As a teacher, I often saw the effects of ‘summer slide’— the term we used to categorize the slipping of knowledge over the summer. In fact, we usually spent the first few weeks of each school year trying to get most of our students back to where they left off at the end of the last school year.
There are many ways to slow or reverse summer slide, one of which is to keep practicing skills during the break. But it’s summer after all, so it’s also important to make it F-U-N. Here are a few favorite learning games you can make with supplies found at your local Family Dollar. Getting these games ready now means you’ll have them on hand to play during rainy days, car trips and quiet time—and help stop that summer slide while your child thinks they are just playing games.
Clothespin ABCs and 1,2,3s
A pack of clothespins becomes a learning game with the help of a marker and a piece of cardboard. Write numbers on one side of each pin, and letters on the other. The numbers and letters you write depend upon the skills you wish to reinforce as well as the level of your child. For example, if you want to practice capital and lower case letters then write a capital and lower case on separate clothespins for each letter of the alphabet. Kids then find the two that match and clip them together on the cardboard. Or, practice spelling words the same way—clip letters on the cardboard to spell common sight words.
Practice math skills like counting by 5s by numbering the pins by 5s, and your child can clip the numbers in order down the side of the cardboard. Or, write math problems on the cardboard and have your child clip the clothespin with the answer next to it. Easy, fun, portable, and inexpensive to boot!
This game is fun and gets kids moving! Using a permanent marker, draw lines to create sections on a playground ball. Write a number or letter in each space, depending on whether you want to practice language arts or math. Then, toss the ball and have the child catch the ball with two hands. Whoever catches the ball looks under their right thumb for the letter or number they’ll use for that turn. If you want to practice reading, have them come up with an animal (or food, or place) that starts with that letter. For spelling, perhaps challenge them to spell a word that begins with that letter. If you are practicing math, have them add/subtract/multiply the numbers they find under each thumb when they catch with both hands. It’s extra funny for them when they throw it back and watch you have your turn!

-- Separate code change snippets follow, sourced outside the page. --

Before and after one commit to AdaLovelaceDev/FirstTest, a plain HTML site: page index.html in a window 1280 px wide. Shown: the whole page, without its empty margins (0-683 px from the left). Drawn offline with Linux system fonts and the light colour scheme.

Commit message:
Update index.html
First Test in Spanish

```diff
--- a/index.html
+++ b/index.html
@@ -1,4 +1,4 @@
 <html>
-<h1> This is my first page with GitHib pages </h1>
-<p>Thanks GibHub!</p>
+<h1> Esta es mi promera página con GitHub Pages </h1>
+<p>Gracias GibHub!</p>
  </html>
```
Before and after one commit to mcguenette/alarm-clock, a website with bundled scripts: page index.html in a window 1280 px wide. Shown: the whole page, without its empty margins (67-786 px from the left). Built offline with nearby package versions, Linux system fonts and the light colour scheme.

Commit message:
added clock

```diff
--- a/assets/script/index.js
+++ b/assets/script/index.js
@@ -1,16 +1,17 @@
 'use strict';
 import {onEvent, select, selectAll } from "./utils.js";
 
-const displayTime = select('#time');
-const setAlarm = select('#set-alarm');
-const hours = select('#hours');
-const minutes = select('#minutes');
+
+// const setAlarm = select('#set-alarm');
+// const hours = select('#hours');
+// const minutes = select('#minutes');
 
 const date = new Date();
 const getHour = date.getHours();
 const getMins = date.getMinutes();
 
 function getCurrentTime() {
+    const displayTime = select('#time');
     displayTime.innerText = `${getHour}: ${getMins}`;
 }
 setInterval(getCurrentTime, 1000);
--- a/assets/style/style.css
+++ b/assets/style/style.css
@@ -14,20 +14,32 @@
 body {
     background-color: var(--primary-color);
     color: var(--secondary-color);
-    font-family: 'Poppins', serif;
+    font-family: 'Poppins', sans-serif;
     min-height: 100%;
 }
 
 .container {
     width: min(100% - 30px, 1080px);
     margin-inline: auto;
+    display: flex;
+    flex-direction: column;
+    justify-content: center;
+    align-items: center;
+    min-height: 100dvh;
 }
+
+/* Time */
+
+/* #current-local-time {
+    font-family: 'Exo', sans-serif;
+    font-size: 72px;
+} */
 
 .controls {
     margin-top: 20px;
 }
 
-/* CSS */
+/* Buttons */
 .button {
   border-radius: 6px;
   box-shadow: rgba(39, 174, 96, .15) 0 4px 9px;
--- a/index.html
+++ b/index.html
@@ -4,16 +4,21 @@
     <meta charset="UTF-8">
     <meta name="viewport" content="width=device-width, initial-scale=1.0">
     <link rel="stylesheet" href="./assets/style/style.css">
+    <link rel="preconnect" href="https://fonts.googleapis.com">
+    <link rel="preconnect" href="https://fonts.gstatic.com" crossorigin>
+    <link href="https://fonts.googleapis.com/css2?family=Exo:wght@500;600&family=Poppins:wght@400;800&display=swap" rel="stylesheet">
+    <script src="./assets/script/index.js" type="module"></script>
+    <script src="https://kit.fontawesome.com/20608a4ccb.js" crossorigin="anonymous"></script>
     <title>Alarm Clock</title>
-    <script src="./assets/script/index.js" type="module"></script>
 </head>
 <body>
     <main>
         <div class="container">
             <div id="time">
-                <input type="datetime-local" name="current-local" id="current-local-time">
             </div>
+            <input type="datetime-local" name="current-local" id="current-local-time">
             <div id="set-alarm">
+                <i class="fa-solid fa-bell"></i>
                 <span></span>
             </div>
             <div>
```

Dry Erase Boards
Kids love portable dry erase boards, so this is a winner! Like the other games above, how you play depends on the skill and level of your child. Here are a few ideas:
- Say a word (or show a picture) and have them spell it on their board
- Say a number and have them write it and draw dots to show how many it is
- Write and solve math problems
- Write words and circle a specific sound (like ‘ch’ or ‘sh’ or ‘th’)
- Say a word that has two meanings (pear/pair) and have them draw pictures of each—and then write the correct spelling underneath
- Write various words on the board and have your child erase them according to clues: “erase a word that means _____, or erase a word that has three vowels”
That’s just the tip of the iceberg! There are many different possibilities for this activity. Plus, the boards are totally portable so bring them outside and use them for nature writing, or on car rides for boredom-busting fun!
Cookie Sheet Words
Magnetic letters will often stick to cookie sheets (test them before you buy, though) and kids love making words and sentences with them. Skills like sight words, spelling, and sentence writing are so much more fun on a cookie sheet! We also use magnets with pictures as story starters for telling stories. Who knew baking sheets could cook up a host of different learning games?
Hopefully those ideas will start you off on a summer of learning fun. Ordinary household objects really can turn into games once you start thinking outside of the box, just browse the aisles of Family Dollar or peek inside your own kitchen to find ways to learn with the simplest of objects. After all, the only sliding you should do this summer is on the playground. Wheeee!
By: Carrie of Making Lemonade Featured Products: Summer